The Hunger (1983)
"She's that kind of woman. She's...European."
Miriam (Catharine Deneuve) is a vampire-like creature from ancient Egypt, who has lived on for centuries, taking companions to cure the loneliness. She and her most recent partner, John (David Bowie), currently live in New York, preying on Goth couples to Bauhaus music. But when John begins aging rapidly, Miriam must find a new companion, setting her sights on Dr. Sara Roberts (Susan Sarandon), an expert in the aging process.
This isn't, in the strictest sense, a good movie. It's hammy, and melodramatic, an at times very, very silly. But it serves its purpose, which is, of course, to dazzle the eyes with lesbian sex scenes and Victorian/Goth furniture porn. Since it's 1983 release, it's been destined for cult stardom. With such a cast--Repulsion's Deneuve, the epitome of 'classy French lady', Susan Sarandon, Susan Sarandon's elusive boobs, and David Bowie, who's David Bowie, and therefore David Bowie. Sure, they screw the later marketing point up by keeping him in grotesque old man makeup for the majority of his scenes, but nonetheless.
And as I said (in so many words), beautiful cinematography. Every shot is like a (Hot Topic circa 1980s) postcard, every costume, every room design, set up to capture the tragic mood.
But as I've said many times, I don't consider this a vampire movie in the strictest sense. See, vampires have fangs, and, y'know, use them. Not Miriam and John. They have Ye Olde Egyptian necklaces that look like discarded Tommy props, which they pull off (so they must go through chains like a bitch) and stab their victims to death. Not even stab. Cut. They cut their necks in the least vampirey way possible. It's just embarrassing.
They make Catherine Deneuve crawl around licking blood from dead manwhores. They ignore their target audiences' (teenage girls going through a phase) desires for pretty angst (plenty of for the first half hour, luckily). David Bowie is decrepit.

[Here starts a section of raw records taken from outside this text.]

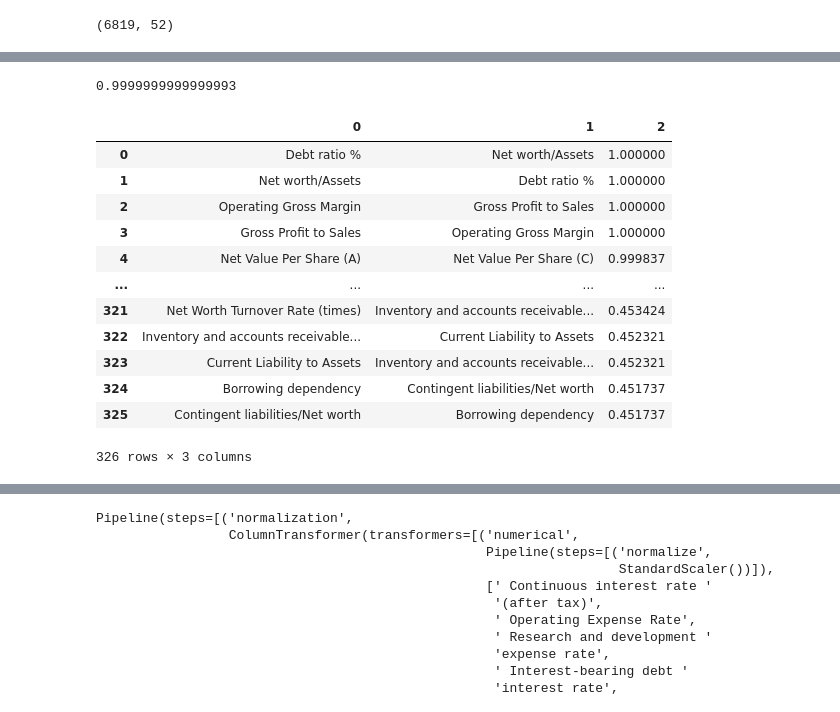
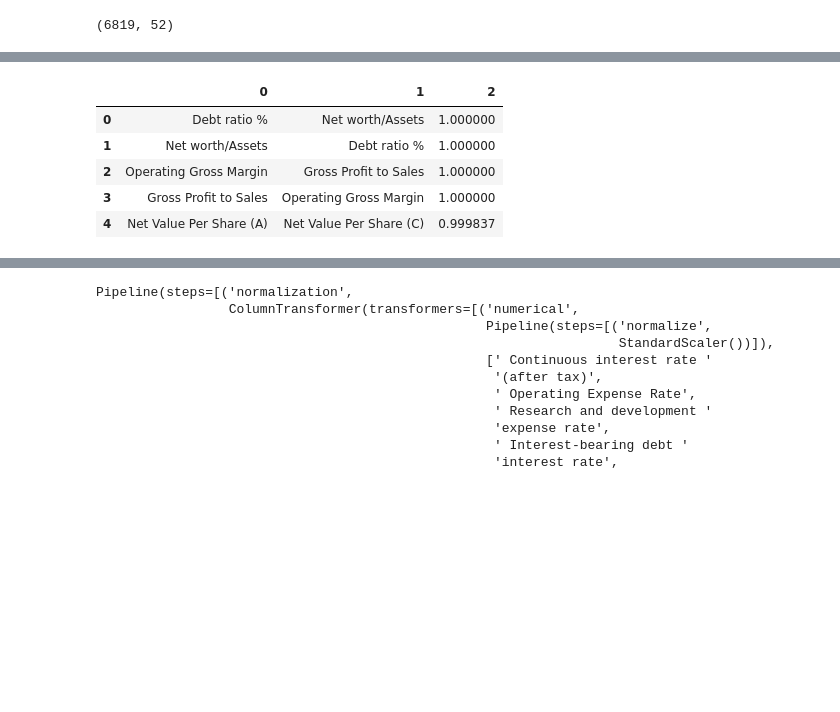
Before and after one commit to Rajibsigdel12345/Bankruptcy-pred, a Jupyter notebook: model.ipynb, the cells around one changed output, grey strips where cells are left out. Drawn from its saved outputs; the diff is of its cells as text; code cells hidden in the pictures; blank space fills up the shorter version.

```diff
--- a/model.ipynb
+++ b/model.ipynb
@@ -75,6 +65,0 @@ normalized_df
-# %%
-coverage = []
-for i in range(1,normalized_df.shape[1],5):
-  ica= FastICA(n_components=i)
-  s=ica.fit_transform(normalized_df)
-  coverage.append([i,np.var(s)])
@@ -109,9 +86,3 @@ reduced_df= pca.fit_transform(normalized_df)
 reduced_df.shape
 # %% [output]
 (6819, 52)
-# %%
-coverage = []
-for i in range(1,reduced_df.shape[1]):
-  ica= FastICA(n_components=i)
-  s=ica.fit_transform(reduced_df)
-  coverage.append([i,np.var(s)])
@@ -252,23 +115,11 @@ corr_pair.sort(key = lambda x: x[2], reverse=True)
-# %%
-pair_df = pd.DataFrame(corr_pair)
-pair_df.iloc[0].iloc[2]
-# %% [output]
-0.9999999999999993
 # %%
 df =pair_df[pair_df[2]>0.45]
-df
+df.head()
 # %% [output]
 |  | 0 | 1 | 2 |
 | 0 | Debt ratio % | Net worth/Assets | 1.000000 |
 | 1 | Net worth/Assets | Debt ratio % | 1.000000 |
 | 2 | Operating Gross Margin | Gross Profit to Sales | 1.000000 |
 | 3 | Gross Profit to Sales | Operating Gross Margin | 1.000000 |
 | 4 | Net Value Per Share (A) | Net Value Per Share (C) | 0.999837 |
-| ... | ... | ... | ... |
-| 321 | Net Worth Turnover Rate (times) | Inventory and accounts receivable... | 0.453424 |
-| 322 | Inventory and accounts receivable... | Current Liability to Assets | 0.452321 |
-| 323 | Current Liability to Assets | Inventory and accounts receivable... | 0.452321 |
-| 324 | Borrowing dependency | Contingent liabilities/Net worth | 0.451737 |
-| 325 | Contingent liabilities/Net worth | Borrowing dependency | 0.451737 |
-326 rows × 3 columns
 # %%
```
Also changed, not shown: parts of 30 cells of this notebook.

The only person of any non-white ethnicity is a black scientist with dreads. Some of the dialogue is terrible. Some of the acting is terrible. The director dedicates more time and lighting to ladies getting down than he does the shittily-edited killing scenes.
But then, Deneuve could make you her love slave before she can shake your hand. David Bowie continues his noble crusade to be weird British in times when the English are starting to conform to our boring American ways. Susan Sarandon gets nekkid, which is, frankly, something I didn't really expect (seriously, no discretion shots or nothing). I feel like I should host a party with this theme
The things we leave behind. - Last month my sister and I were talking about libraries and we suddenly both looked at each other and said, “REMEMBER THAT TURTLE WE USED TO SIT IN?” and o...
59 minutes ago